Although Phra Candasaro had studied with many masters, and had mastered many important Pali texts, he was not satisfied. In the eleventh rains retreat (vassa) after his ordination, in 2459 B.E.(1916), he stayed at Wat Bote-bon at Bangkuvieng, Nonthaburi Province. Wat Bote-bon was the temple where he used to receive education as a child, a temple known for its peacefulness. From Luangpu Sodh’s autobiographical notes, he reflected to himself that he had been practicing meditation for many years and had still not understood the essential knowledge which the Buddha had taught. Thus, on the full-moon day in the tenth lunar month of 2459 B.E.(1916), he sat down in the main shrine hall of Wat Bote-bon, resolving not to waver in his practice of sitting meditation, whatever might disturb his single-mindedness. That same night he experienced in meditation what became known as the attainment of the Dhammakaya, which marked the start of Dhammakaya meditation as a tradition.
Luangpu Sodh devoted the rest of his life to teaching and furthering the depth of knowledge of Dhammakaya meditation, a meditation method which he also called “Vijja Dhammakaya”, ‘the direct knowledge of the Dhammakaya’. Temples in the tradition of Wat Paknam Bhasicharoen, together called the Dhammakaya Movement, believe that this method was the method the Buddha originally used to attain Enlightenment, but was lost five hundred years after the Buddha passed away.
Besides meditation, Luangpu Sodh promoted the study of Buddhism as well.
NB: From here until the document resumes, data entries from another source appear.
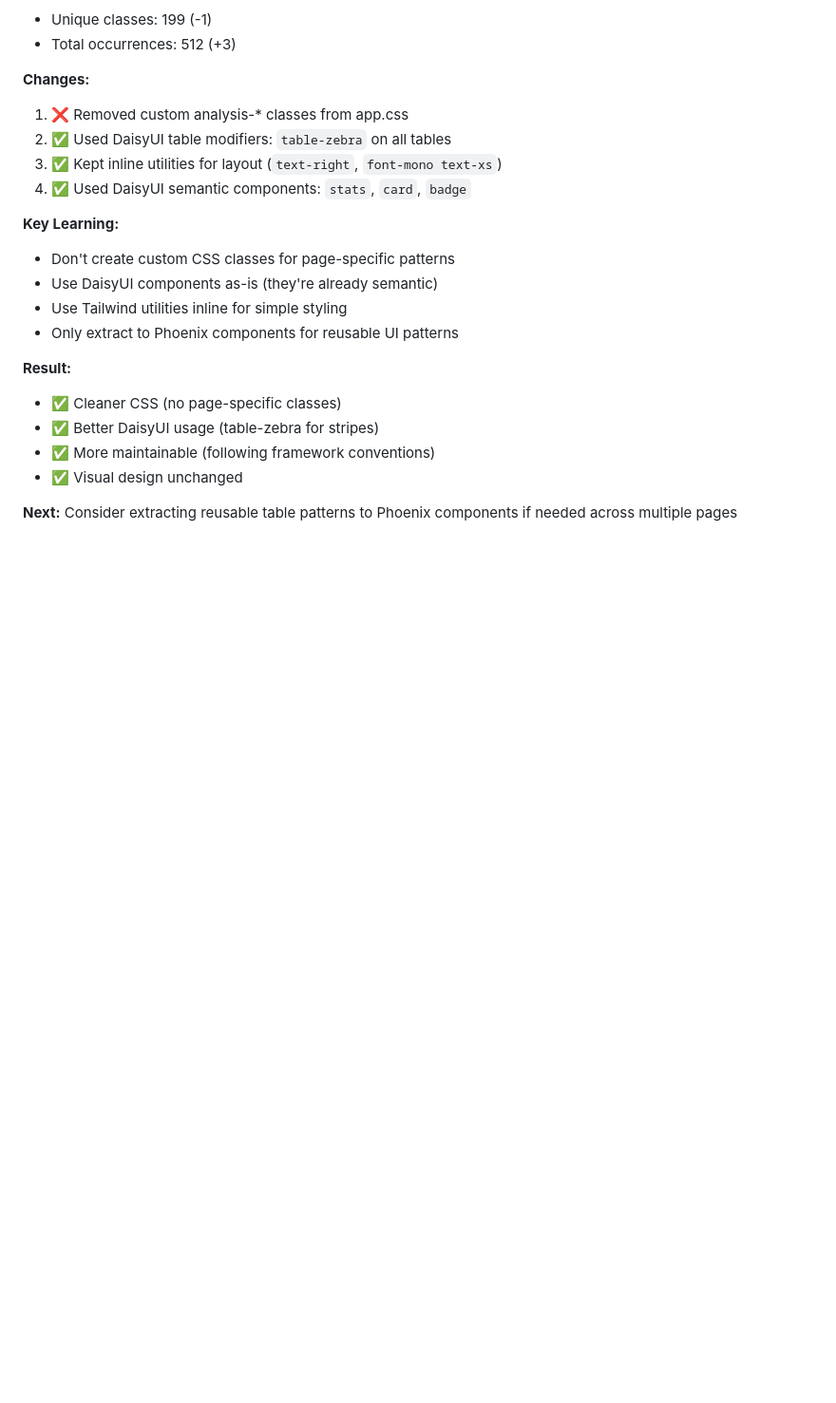
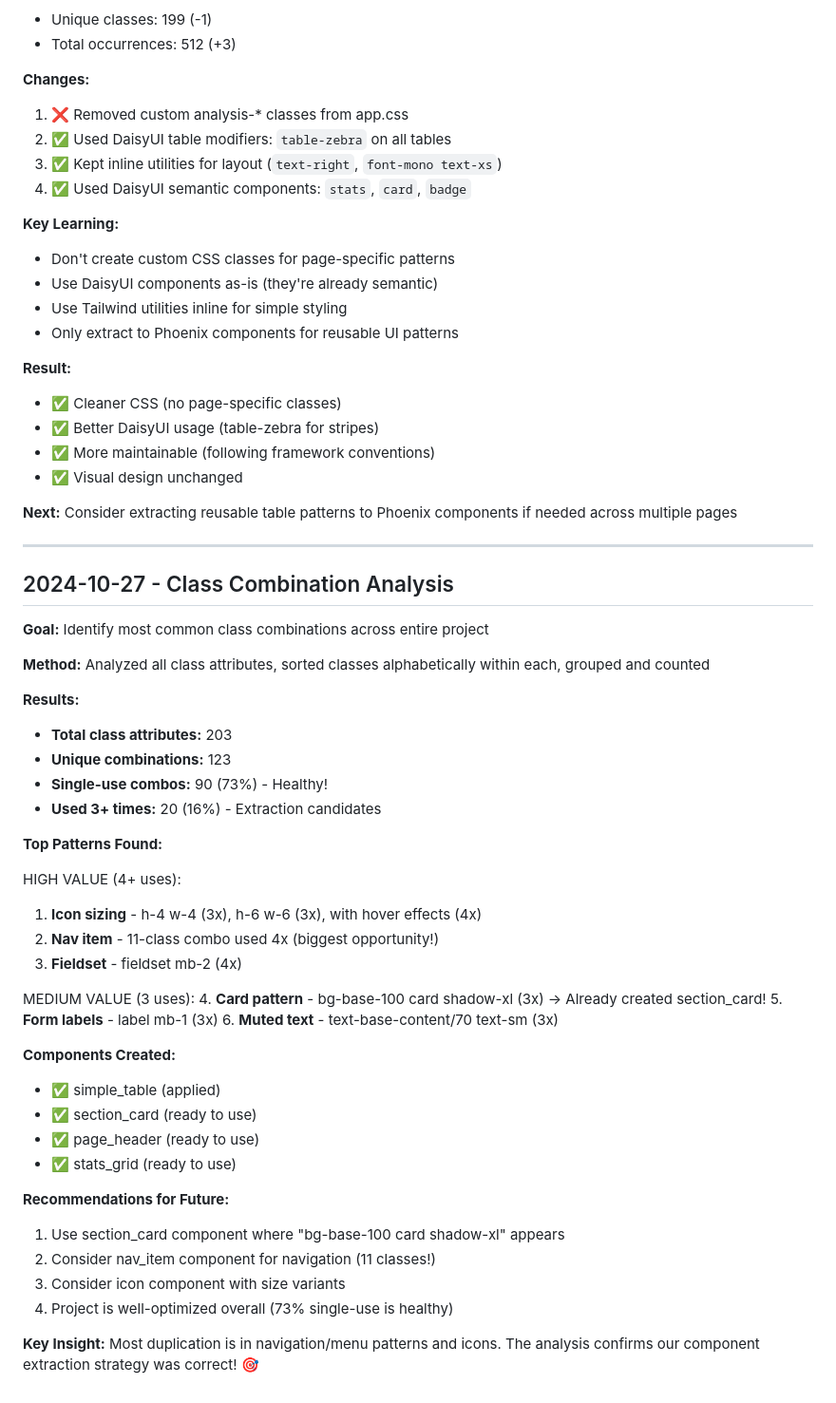
Before and after one commit to vintrepid/maestro, a Markdown page: CHANGELOG.md, the part around the change. Shown at 95% size. Rendered like a GitHub page; blank space fills up the shorter version.

Commit message:
Add class combination analysis results
- Analyzed 203 class attributes across project
- 123 unique combinations, 73% single-use (healthy)
- Identified nav_item (11 classes, 4x) as top extraction candidate
- Confirmed section_card component addresses 3x duplication
- Icon sizing patterns (h-4 w-4, h-6 w-6) used 7x total
- Project is well-optimized, strategic component extraction working

```diff
--- a/CHANGELOG.md
+++ b/CHANGELOG.md
@@ -262,3 +262,46 @@ Initially extracted analysis-specific classes to app.css, but realized this viol
 - ✅ Visual design unchanged
 
 **Next:** Consider extracting reusable table patterns to Phoenix components if needed across multiple pages
+
+
+---
+
+## 2024-10-27 - Class Combination Analysis
+
+**Goal:** Identify most common class combinations across entire project
+
+**Method:** Analyzed all class attributes, sorted classes alphabetically within each, grouped and counted
+
+**Results:**
+- **Total class attributes:** 203
+- **Unique combinations:** 123
+- **Single-use combos:** 90 (73%) - Healthy!
+- **Used 3+ times:** 20 (16%) - Extraction candidates
+
+**Top Patterns Found:**
+
+HIGH VALUE (4+ uses):
+1. **Icon sizing** - h-4 w-4 (3x), h-6 w-6 (3x), with hover effects (4x)
+2. **Nav item** - 11-class combo used 4x (biggest opportunity!)
+3. **Fieldset** - fieldset mb-2 (4x)
+
+MEDIUM VALUE (3 uses):
+4. **Card pattern** - bg-base-100 card shadow-xl (3x) → Already created section_card!
+5. **Form labels** - label mb-1 (3x)
+6. **Muted text** - text-base-content/70 text-sm (3x)
+
+**Components Created:**
+- ✅ simple_table (applied)
+- ✅ section_card (ready to use)
+- ✅ page_header (ready to use)
+- ✅ stats_grid (ready to use)
+
+**Recommendations for Future:**
+1. Use section_card component where "bg-base-100 card shadow-xl" appears
+2. Consider nav_item component for navigation (11 classes!)
+3. Consider icon component with size variants
+4. Project is well-optimized overall (73% single-use is healthy)
+
+**Key Insight:**
+Most duplication is in navigation/menu patterns and icons.
+The analysis confirms our component extraction strategy was correct! 🎯
```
In this combination he was one of the pioneers in Thai Buddhism. In 2482 B.E.(1939), Luangpu Sodh set up a Pali Institute at Wat Paknam. He had a great interest to introduce Dhammakaya meditation outside of Thailand. Luangpu Sodh was one of the first Thai preceptors to ordain people outside Thailand as Buddhist monks. He ordained the Englishman William Purfurst with the monastic name “Kapilavaḍḍho Bhikkhu” at Wat Paknam in 2497 B.E.(1954). Kapilavaddho returned to Britain to found the English Sangha Trust two years later. Former director of the trust Terry Shine described Kapilavaḍḍho as the “man who started and developed the founding of the first English Theravada Sangha in the Western world”. He was the first Englishman to be ordained in Thailand, but disrobed in 2500 B.E.(1957).
In 2497 B.E.(1954), Luangpu Sodh made an announcement that he would die soon, and instructed his students to continue their duties without him, especially to propagate Dhammakaya meditation. Two years later, he was diagnosed with hypertension. Luangpu Sodh died in 2502 B.E.(1959). His body was not cremated, but embalmed, so that after his death people would still come and support Wat Paknam. In Wat Phra Dhammakaya a memorial hall was built in honor of Luangpu Sodh and in Wat Paknam, a charity foundation was started in his name.